What is required: Filter the records below for the word "local". Copy each line that holds it.

Given records:

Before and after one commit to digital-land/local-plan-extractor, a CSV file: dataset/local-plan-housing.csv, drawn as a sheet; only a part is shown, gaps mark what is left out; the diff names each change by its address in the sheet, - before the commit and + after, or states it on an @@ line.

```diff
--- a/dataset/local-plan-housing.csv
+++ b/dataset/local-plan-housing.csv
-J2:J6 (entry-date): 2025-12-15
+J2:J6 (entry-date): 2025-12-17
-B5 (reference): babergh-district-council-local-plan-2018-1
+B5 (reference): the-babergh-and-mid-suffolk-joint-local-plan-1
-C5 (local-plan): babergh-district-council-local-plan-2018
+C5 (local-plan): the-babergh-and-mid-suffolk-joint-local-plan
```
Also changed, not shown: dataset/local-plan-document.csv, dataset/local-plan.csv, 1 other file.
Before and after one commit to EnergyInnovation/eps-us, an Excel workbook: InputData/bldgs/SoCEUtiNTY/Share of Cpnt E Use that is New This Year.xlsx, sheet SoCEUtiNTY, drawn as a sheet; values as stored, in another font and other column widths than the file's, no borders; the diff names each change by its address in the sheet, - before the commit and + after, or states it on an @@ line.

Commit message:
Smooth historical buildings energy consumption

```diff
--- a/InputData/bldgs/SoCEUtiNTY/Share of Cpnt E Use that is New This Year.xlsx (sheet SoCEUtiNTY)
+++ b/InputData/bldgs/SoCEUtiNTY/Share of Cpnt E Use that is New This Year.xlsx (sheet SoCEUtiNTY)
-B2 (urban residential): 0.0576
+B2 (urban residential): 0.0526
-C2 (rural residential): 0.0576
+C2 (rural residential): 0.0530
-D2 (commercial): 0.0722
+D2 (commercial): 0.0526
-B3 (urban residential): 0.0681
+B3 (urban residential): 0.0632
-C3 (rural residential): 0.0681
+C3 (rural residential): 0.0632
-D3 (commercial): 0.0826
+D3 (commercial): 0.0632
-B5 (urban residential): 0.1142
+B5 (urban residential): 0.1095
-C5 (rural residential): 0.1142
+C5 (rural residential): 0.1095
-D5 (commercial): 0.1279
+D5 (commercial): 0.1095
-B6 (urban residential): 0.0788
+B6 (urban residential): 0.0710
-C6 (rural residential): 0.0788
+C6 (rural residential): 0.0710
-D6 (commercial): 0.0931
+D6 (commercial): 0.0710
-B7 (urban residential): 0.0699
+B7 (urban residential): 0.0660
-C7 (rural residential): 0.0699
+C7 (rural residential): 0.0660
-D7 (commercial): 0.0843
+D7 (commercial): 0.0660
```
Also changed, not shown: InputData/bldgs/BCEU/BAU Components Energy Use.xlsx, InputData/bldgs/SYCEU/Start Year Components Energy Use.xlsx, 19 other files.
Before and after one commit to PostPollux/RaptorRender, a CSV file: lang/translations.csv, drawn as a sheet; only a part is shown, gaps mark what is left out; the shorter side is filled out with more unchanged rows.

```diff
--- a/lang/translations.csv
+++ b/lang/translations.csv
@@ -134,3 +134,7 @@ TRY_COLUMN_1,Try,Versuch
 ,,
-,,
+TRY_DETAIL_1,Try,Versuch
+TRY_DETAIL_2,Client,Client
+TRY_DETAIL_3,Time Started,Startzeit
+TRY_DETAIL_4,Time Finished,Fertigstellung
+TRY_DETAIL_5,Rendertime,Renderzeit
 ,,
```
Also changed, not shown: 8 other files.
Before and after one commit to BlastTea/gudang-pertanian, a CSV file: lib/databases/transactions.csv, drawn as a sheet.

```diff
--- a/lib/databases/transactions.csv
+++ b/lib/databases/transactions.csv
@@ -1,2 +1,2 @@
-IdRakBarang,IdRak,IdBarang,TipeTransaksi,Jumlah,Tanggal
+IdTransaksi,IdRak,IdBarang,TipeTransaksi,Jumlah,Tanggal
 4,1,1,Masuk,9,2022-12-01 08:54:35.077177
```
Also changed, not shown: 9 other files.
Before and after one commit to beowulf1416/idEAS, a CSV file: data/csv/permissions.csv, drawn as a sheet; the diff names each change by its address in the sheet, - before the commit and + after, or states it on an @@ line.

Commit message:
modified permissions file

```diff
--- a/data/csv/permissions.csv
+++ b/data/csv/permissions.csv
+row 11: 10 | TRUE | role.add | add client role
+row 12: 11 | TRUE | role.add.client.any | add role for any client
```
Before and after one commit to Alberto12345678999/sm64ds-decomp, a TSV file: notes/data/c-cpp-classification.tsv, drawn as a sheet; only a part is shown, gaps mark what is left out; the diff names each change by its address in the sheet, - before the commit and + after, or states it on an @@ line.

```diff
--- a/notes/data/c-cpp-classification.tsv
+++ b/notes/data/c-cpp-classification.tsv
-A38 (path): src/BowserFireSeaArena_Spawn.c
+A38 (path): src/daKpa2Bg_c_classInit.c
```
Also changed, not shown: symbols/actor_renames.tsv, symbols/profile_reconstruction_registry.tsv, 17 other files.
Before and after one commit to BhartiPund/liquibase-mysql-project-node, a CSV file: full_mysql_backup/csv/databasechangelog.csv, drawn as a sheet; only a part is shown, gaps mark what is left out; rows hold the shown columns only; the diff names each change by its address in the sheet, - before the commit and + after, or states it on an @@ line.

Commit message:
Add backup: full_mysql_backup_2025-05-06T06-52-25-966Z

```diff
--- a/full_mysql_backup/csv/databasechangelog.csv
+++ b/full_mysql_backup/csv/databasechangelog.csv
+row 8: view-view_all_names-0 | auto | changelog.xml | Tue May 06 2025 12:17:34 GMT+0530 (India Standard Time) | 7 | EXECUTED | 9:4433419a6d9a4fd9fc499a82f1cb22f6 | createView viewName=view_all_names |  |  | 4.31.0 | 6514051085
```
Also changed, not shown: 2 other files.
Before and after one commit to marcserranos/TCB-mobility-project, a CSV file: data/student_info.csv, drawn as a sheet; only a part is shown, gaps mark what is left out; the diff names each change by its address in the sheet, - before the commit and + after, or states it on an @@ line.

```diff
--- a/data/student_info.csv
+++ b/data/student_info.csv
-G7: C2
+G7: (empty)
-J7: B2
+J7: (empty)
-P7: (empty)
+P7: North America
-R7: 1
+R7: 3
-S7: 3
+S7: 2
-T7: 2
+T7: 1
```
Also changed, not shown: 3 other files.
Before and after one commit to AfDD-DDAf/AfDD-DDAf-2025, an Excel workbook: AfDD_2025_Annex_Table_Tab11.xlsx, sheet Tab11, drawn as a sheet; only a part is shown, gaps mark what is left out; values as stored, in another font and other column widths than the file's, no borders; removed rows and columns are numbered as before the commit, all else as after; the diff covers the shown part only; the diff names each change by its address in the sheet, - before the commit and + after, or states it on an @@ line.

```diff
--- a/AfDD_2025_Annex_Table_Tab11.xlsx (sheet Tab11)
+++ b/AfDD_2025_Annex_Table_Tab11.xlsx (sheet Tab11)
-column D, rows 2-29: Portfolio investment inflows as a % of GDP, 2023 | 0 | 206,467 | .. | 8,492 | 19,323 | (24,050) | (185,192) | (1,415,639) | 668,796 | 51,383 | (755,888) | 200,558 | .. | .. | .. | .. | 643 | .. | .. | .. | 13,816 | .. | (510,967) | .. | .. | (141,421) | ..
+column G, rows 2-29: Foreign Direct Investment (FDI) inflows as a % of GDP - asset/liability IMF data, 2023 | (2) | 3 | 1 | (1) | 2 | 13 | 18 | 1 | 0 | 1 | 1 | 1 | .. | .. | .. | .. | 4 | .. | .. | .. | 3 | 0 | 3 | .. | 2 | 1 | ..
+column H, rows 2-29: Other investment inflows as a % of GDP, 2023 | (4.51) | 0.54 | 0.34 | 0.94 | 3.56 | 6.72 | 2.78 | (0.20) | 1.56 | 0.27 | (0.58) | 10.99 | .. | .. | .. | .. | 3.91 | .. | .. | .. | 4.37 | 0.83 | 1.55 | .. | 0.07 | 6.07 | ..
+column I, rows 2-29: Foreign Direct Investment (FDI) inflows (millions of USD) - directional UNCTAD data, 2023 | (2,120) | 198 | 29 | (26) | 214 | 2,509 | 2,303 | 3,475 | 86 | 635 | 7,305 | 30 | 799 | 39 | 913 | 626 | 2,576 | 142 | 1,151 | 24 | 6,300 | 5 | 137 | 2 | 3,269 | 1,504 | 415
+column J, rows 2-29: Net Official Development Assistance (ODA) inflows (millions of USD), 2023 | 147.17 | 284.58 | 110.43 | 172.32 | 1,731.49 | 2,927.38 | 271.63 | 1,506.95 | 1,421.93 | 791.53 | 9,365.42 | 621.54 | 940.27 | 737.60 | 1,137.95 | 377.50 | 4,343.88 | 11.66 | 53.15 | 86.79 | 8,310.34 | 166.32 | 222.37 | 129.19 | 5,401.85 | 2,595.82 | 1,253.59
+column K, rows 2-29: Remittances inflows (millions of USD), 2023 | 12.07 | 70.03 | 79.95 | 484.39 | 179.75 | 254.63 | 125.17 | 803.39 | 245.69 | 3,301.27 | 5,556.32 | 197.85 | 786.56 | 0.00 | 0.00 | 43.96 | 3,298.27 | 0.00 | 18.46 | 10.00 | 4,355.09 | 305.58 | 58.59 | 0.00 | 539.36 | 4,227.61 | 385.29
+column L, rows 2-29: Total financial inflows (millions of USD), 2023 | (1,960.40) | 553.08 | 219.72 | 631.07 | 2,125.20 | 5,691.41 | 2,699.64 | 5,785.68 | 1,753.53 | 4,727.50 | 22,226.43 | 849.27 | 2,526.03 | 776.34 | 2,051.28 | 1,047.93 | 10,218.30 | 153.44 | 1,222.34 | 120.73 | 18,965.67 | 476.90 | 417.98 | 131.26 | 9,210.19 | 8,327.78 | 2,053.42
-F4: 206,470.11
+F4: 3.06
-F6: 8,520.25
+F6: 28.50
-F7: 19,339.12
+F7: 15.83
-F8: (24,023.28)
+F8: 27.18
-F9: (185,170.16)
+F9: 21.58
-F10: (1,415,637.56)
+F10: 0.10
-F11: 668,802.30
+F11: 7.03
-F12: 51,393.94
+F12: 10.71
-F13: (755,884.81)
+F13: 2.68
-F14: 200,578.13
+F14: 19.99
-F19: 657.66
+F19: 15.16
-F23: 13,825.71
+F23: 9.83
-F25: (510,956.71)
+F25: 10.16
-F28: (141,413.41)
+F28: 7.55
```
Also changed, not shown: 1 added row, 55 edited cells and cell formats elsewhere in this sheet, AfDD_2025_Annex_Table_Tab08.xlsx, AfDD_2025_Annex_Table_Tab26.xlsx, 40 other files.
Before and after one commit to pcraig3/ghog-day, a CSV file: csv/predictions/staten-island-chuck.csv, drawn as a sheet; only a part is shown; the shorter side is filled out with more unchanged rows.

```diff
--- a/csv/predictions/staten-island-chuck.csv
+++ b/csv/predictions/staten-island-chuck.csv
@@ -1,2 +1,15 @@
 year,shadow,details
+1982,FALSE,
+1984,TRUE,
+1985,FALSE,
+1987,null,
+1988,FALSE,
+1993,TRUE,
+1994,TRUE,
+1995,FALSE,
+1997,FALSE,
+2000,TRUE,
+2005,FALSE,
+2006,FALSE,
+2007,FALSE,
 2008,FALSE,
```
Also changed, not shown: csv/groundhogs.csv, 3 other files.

Answer area:
Before and after one commit to digital-land/local-plan-extractor, a CSV file: dataset/local-plan-housing.csv, drawn as a sheet; only a part is shown, gaps mark what is left out; the diff names each change by its address in the sheet, - before the commit and + after, or states it on an @@ line.
--- a/dataset/local-plan-housing.csv
+++ b/dataset/local-plan-housing.csv
-B5 (reference): babergh-district-council-local-plan-2018-1
+B5 (reference): the-babergh-and-mid-suffolk-joint-local-plan-1
-C5 (local-plan): babergh-district-council-local-plan-2018
+C5 (local-plan): the-babergh-and-mid-suffolk-joint-local-plan
Also changed, not shown: dataset/local-plan-document.csv, dataset/local-plan.csv, 1 other file.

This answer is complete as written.